A main story this quarter was the massive movement in the upper-end of the San Francisco and Mid-Peninsula markets. When the economy regulated in the wake of the elections, a noticeable amount of high-seven-figure and eight-figures homes that had been on the market for months were finally absorbed. This activity helped San Francisco to a record quarterly average sales price of $1.833 million, and San Mateo County to its second-highest-ever average sales price of $1.66 million. San Francisco also posted a staggering 25 percent year-over-year gain in its luxury sector—defined by the top ten percent of sales in an area.
While these numbers were certainly impressive, there were plenty of signs in more affordably priced areas like Contra Costa, Alameda and Napa Counties that should motivate buyers to move at a quicker pace. Napa County, in particular, saw its average sales price down 13 percent and its total sales volume up by the same margin. While a swing that heavily in favor of buyers shouldn’t last long, it is a signal of a lower-end market that is expected to deliver an influx of new inventory in early 2017.
We can also look to reports regarding increased wage growth and continued strong indicators in the tech sector to help support an active real estate market. To this end, California Association of REALTORS® Vice President and Chief Economist, Leslie Appleton-Young recently said, “With the California economy continuing to outperform the nation, the demand for housing will remain robust even with supply and affordability constraints still very much in evidence. The net result will be California’s housing market posting a modest increase in 2017.”
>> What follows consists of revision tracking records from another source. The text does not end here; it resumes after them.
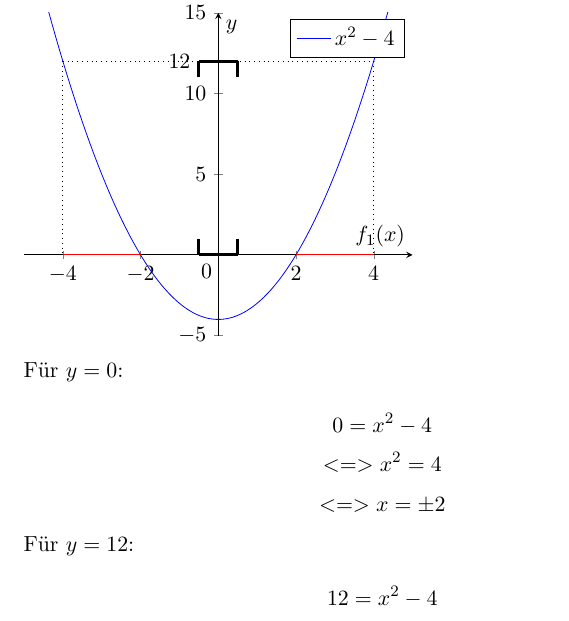
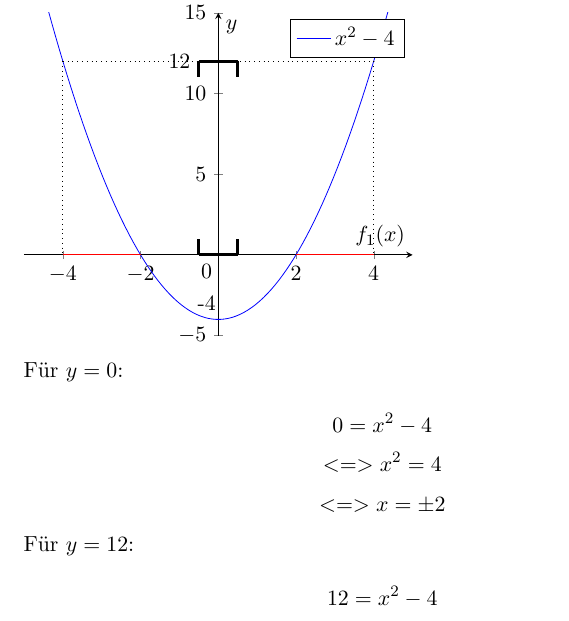
Before and after one commit to kirillbesk/AnaLi-HW, a LaTeX document (HA 2/HW 2.tex): part of page 6 of 9, cut so that both start at the same text. Compiled offline with pdfLaTeX.

Commit message:
sketch correction

```diff
--- a/HA 2/HW 2.tex
+++ b/HA 2/HW 2.tex
@@ -215,6 +215,7 @@
 					\addplot[mark=none, black, dotted] coordinates {(4,12) (4,0)};
 					\node at (axis cs:-1, 12){12};
 					\node at (axis cs:-0.3, -1){0};
+					\node at (axis cs:-0.3, -3){-4};
 					\addplot[mark=none, black, ultra thick] coordinates {(-0.5,12) (0.5,12)};
 					\addplot[mark=none, black, ultra thick] coordinates {(-0.5,12) (-0.5,11)};
 					\addplot[mark=none, black, ultra thick] coordinates {(0.5,12) (0.5,11)};
```
Also changed, not shown: HA 2/HW 2.pdf, 1 other file.
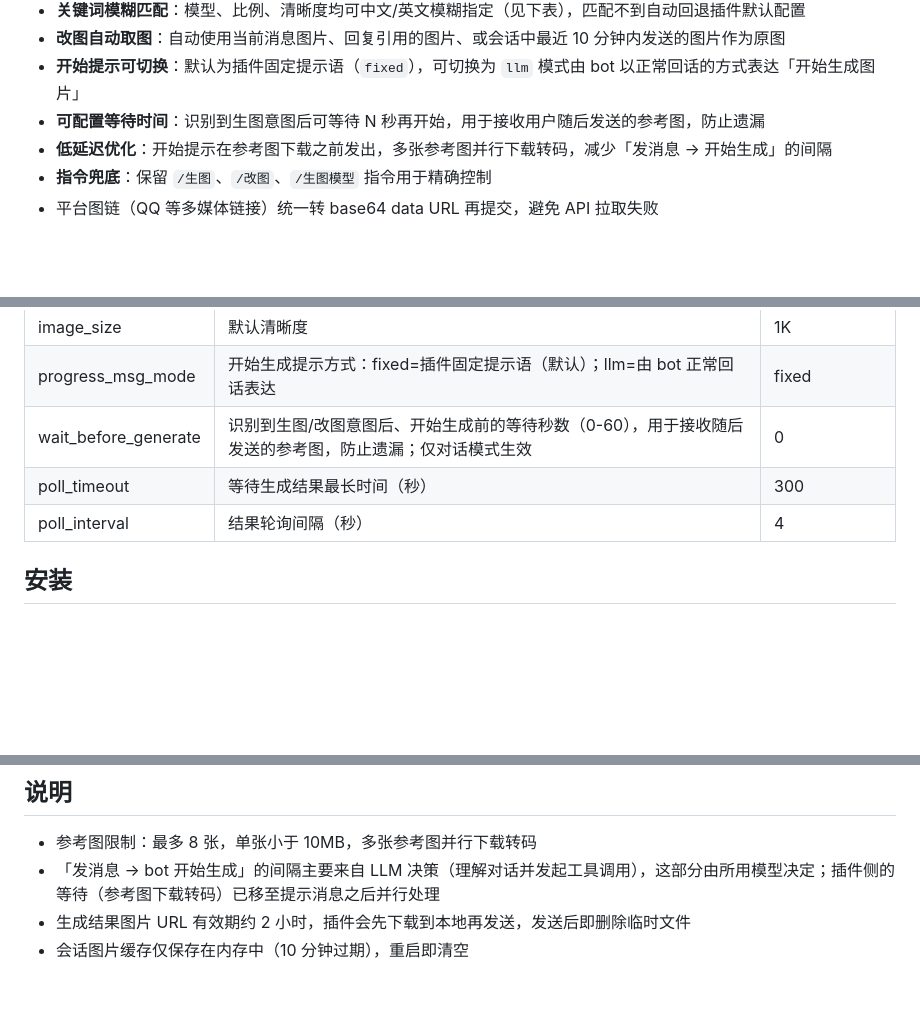
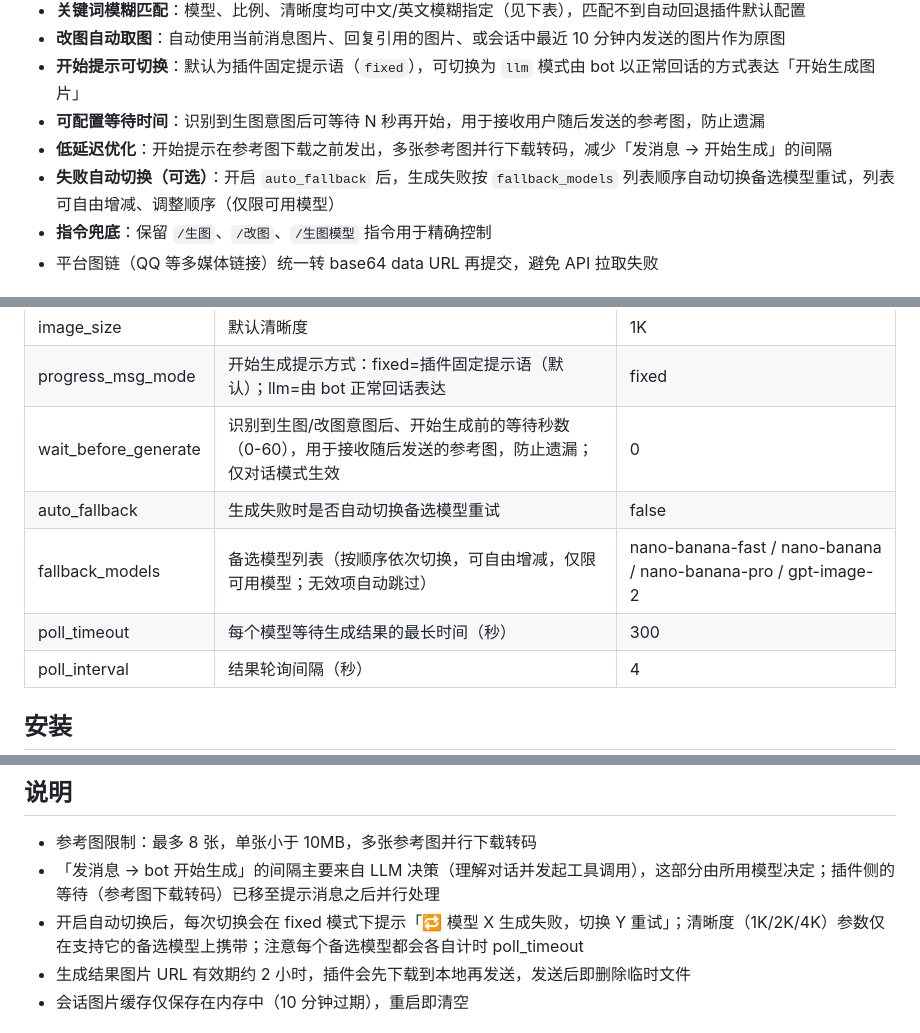
Before and after one commit to llm-astr/astrbot_plugin_auto_image, a Markdown page: README.md, 3 parts joined by grey strips. Drawn GitHub-style; blank space fills up the shorter version.

Commit message:
v1.2.0: README 更新失败自动切换说明

```diff
--- a/README.md
+++ b/README.md
@@ -10,6 +10,7 @@ AstrBot 插件：**LLM 自主生图 / 改图**。bot 在对话中根据上下文
 - **开始提示可切换**：默认为插件固定提示语（`fixed`），可切换为 `llm` 模式由 bot 以正常回话的方式表达「开始生成图片」
 - **可配置等待时间**：识别到生图意图后可等待 N 秒再开始，用于接收用户随后发送的参考图，防止遗漏
 - **低延迟优化**：开始提示在参考图下载之前发出，多张参考图并行下载转码，减少「发消息 → 开始生成」的间隔
+- **失败自动切换（可选）**：开启 `auto_fallback` 后，生成失败按 `fallback_models` 列表顺序自动切换备选模型重试，列表可自由增减、调整顺序（仅限可用模型）
 - **指令兜底**：保留 `/生图`、`/改图`、`/生图模型` 指令用于精确控制
 - 平台图链（QQ 等多媒体链接）统一转 base64 data URL 再提交，避免 API 拉取失败
 
@@ -60,7 +61,9 @@ bot ：🎨 已收到生图请求（nano-banana-fast / auto / 1K，参考图 1
 | image_size | 默认清晰度 | 1K |
 | progress_msg_mode | 开始生成提示方式：fixed=插件固定提示语（默认）；llm=由 bot 正常回话表达 | fixed |
 | wait_before_generate | 识别到生图/改图意图后、开始生成前的等待秒数（0-60），用于接收随后发送的参考图，防止遗漏；仅对话模式生效 | 0 |
-| poll_timeout | 等待生成结果最长时间（秒） | 300 |
+| auto_fallback | 生成失败时是否自动切换备选模型重试 | false |
+| fallback_models | 备选模型列表（按顺序依次切换，可自由增减，仅限可用模型；无效项自动跳过） | nano-banana-fast / nano-banana / nano-banana-pro / gpt-image-2 |
+| poll_timeout | 每个模型等待生成结果的最长时间（秒） | 300 |
 | poll_interval | 结果轮询间隔（秒） | 4 |
 
 ## 安装
@@ -74,6 +77,7 @@ bot ：🎨 已收到生图请求（nano-banana-fast / auto / 1K，参考图 1
 
 - 参考图限制：最多 8 张，单张小于 10MB，多张参考图并行下载转码
 - 「发消息 → bot 开始生成」的间隔主要来自 LLM 决策（理解对话并发起工具调用），这部分由所用模型决定；插件侧的等待（参考图下载转码）已移至提示消息之后并行处理
+- 开启自动切换后，每次切换会在 fixed 模式下提示「🔁 模型 X 生成失败，切换 Y 重试」；清晰度（1K/2K/4K）参数仅在支持它的备选模型上携带；注意每个备选模型都会各自计时 poll_timeout
 - 生成结果图片 URL 有效期约 2 小时，插件会先下载到本地再发送，发送后即删除临时文件
 - 会话图片缓存仅保存在内存中（10 分钟过期），重启即清空
 
```
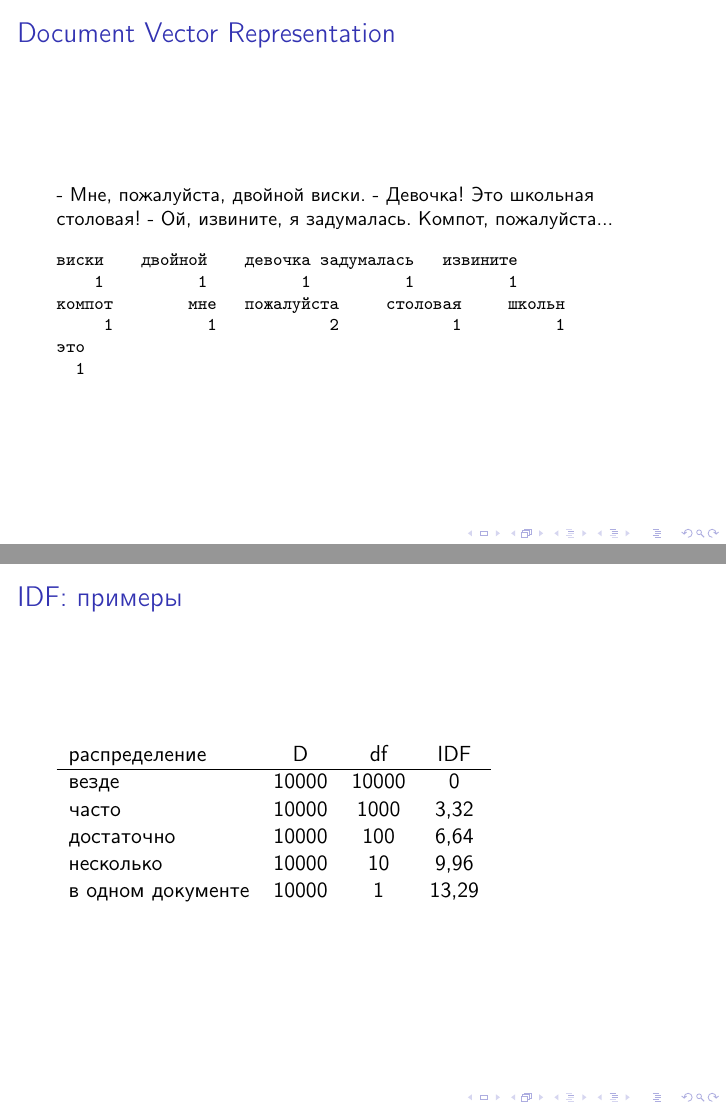
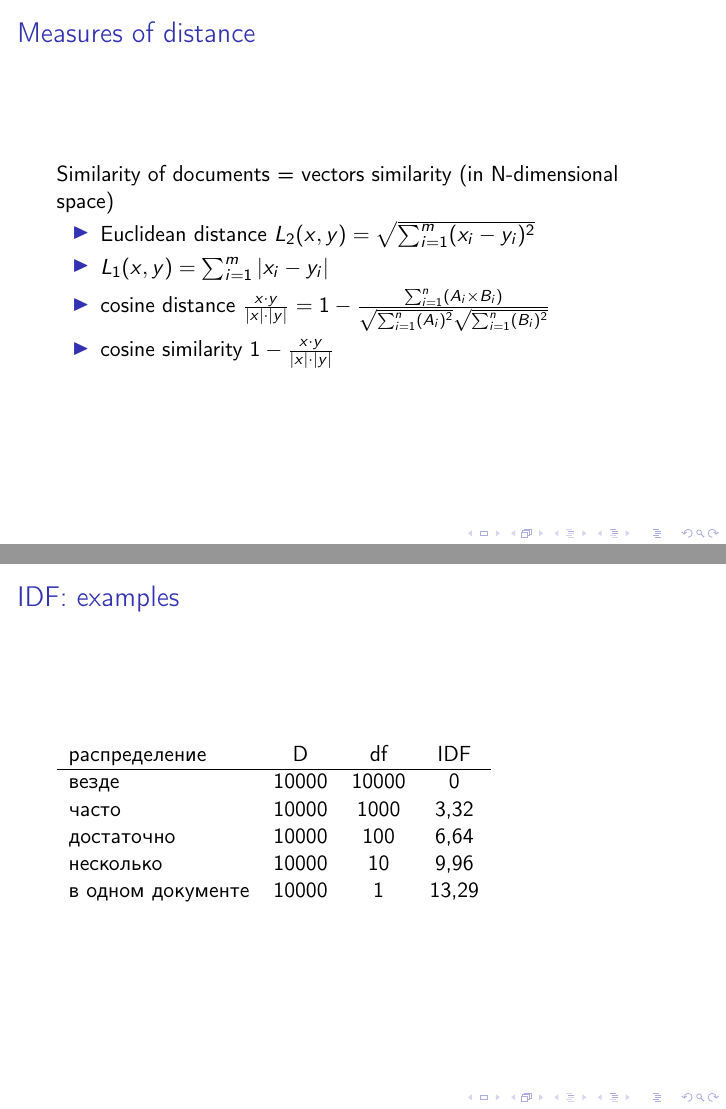
Before and after one commit to Pstva/cmta2022, LaTeX slides (slides/04vector-space-model.tex): pages 4 and 12 of 17 before the commit and pages 4 and 11 of 16 after it, joined at a grey line. Compiled offline with pdfLaTeX.

Commit message:
Fixed lectures, class 4

```diff
--- a/slides/04vector-space-model.tex
+++ b/slides/04vector-space-model.tex
@@ -76,60 +76,24 @@
     \end{itemize}
 \end{frame}
 
-\begin{frame}[fragile]
-  \frametitle{Document Vector Representation}
-  \small
-  \begin{block}{}
-    - Мне, пожалуйста, двойной виски. - Девочка! Это школьная
-    столовая! - Ой, извините, я задумалась. Компот, пожалуйста...
-  \end{block}
-  \footnotesize
-\begin{verbatim}
-виски    двойной    девочка задумалась   извините
-    1          1          1          1          1
-компот        мне   пожалуйста     столовая     школьн
-     1          1            2            1          1
-это
-  1
-\end{verbatim}
-\end{frame}
+%\begin{frame}[fragile]
+%  \frametitle{Document Vector Representation}
+%  \small
+%  \begin{block}{}
+%    - Мне, пожалуйста, двойной виски. - Девочка! Это школьная
+%    столовая! - Ой, извините, я задумалась. Компот, пожалуйста...
+%  \end{block}
+%  \footnotesize
+%\begin{verbatim}
+%виски    двойной    девочка задумалась   извините
+%    1          1          1          1          1
+%компот        мне   пожалуйста     столовая     школьн
+%     1          1            2            1          1
+%это
+%  1
+%\end{verbatim}
+%\end{frame}
 
-%\subsection{Vectors in multidimensional space}
-%
-%\begin{frame}
-%  \frametitle{Вектор}
-%  \begin{columns}
-%    \column{.5\textwidth}
-%    \begin{tabular}{ccc}
-%      \only<2->{ russian & maths & physics \\
-%        \hline}
-%      90 & 60 & 90 \\
-%      \only<3->{
-%        95 & 65 & 95 \\
-%        67 & 98 & 100 \\
-%      }
-%    \end{tabular}
-%    \column{.5\textwidth}
-%\only<4>{
-%    \includegraphics[width=\textwidth]{vectors0}
-%}
-%  \end{columns}
-%\end{frame}
-%
-%\begin{frame}
-%  \frametitle{Similarity of vectors: Euclidean distance}
-%  \includegraphics[height=.9\textheight]{vectors1}
-%\end{frame}
-%
-%\begin{frame}
-%  \frametitle{Similarity of vectors: cosine distance}
-%\only<1>{
-%  \includegraphics[height=.9\textheight]{vectors2}
-%}
-%\only<2>{
-%  \includegraphics[height=.9\textheight]{vectors3}
-%}
-%\end{frame}
 
 \begin{frame}
   \frametitle{Measures of distance}
@@ -221,7 +185,7 @@ Docs вовочк дет класс урок учител учительниц
 \end{frame}
 
 \begin{frame}
-  \frametitle{IDF: примеры}
+  \frametitle{IDF: examples}
   \begin{tabular}[l]{lccc}
     распределение & D & df & IDF \\
     \hline
```
Also changed, not shown: slides/03contrast-analysis.tex (+54 -9 lines), slides/03contrast-analysis.pdf, slides/04vector-space-model.pdf, slides/04vector-space-model.tex (41 more changed lines).
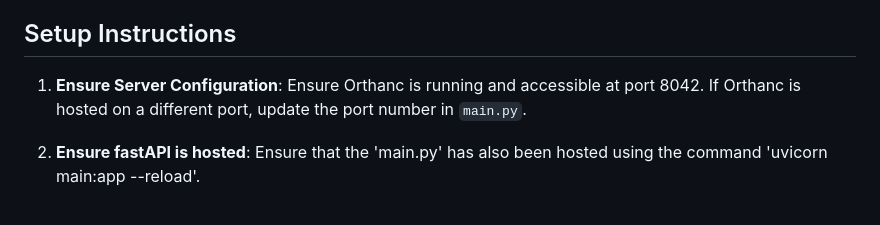
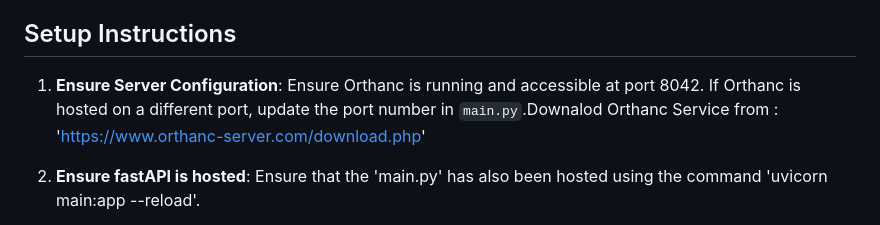
Before and after one commit to kumarkushagra/PACS_API, a Markdown page: README.md, the part around the change. Drawn GitHub-style.

```diff
--- a/README.md
+++ b/README.md
@@ -4,7 +4,7 @@ This project facilitates the uploading, processing, and anonymizing of DICOM ser
 
 ## Setup Instructions
 
-1. **Ensure Server Configuration**: Ensure Orthanc is running and accessible at port 8042. If Orthanc is hosted on a different port, update the port number in `main.py`.
+1. **Ensure Server Configuration**: Ensure Orthanc is running and accessible at port 8042. If Orthanc is hosted on a different port, update the port number in `main.py`.Downalod Orthanc Service from : 'https://www.orthanc-server.com/download.php'
 
 2. **Ensure fastAPI is hosted**: Ensure that the 'main.py' has also been hosted using the command 'uvicorn main:app --reload'.
 
```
Even modest sales growth in 2017 would be a boon to an area that saw six of its seven counties’ sales volume dip due to limited inventory for the fiscal year of 2016. And when one factors in that sales prices are not expected to climb by more than a few percentage points on the year, market health looks even more stable. After all, an easing in the rate of appreciation also signals a more balanced market that allows buyers and sellers to perform due diligence, giving both a strong voice at the negotiating table.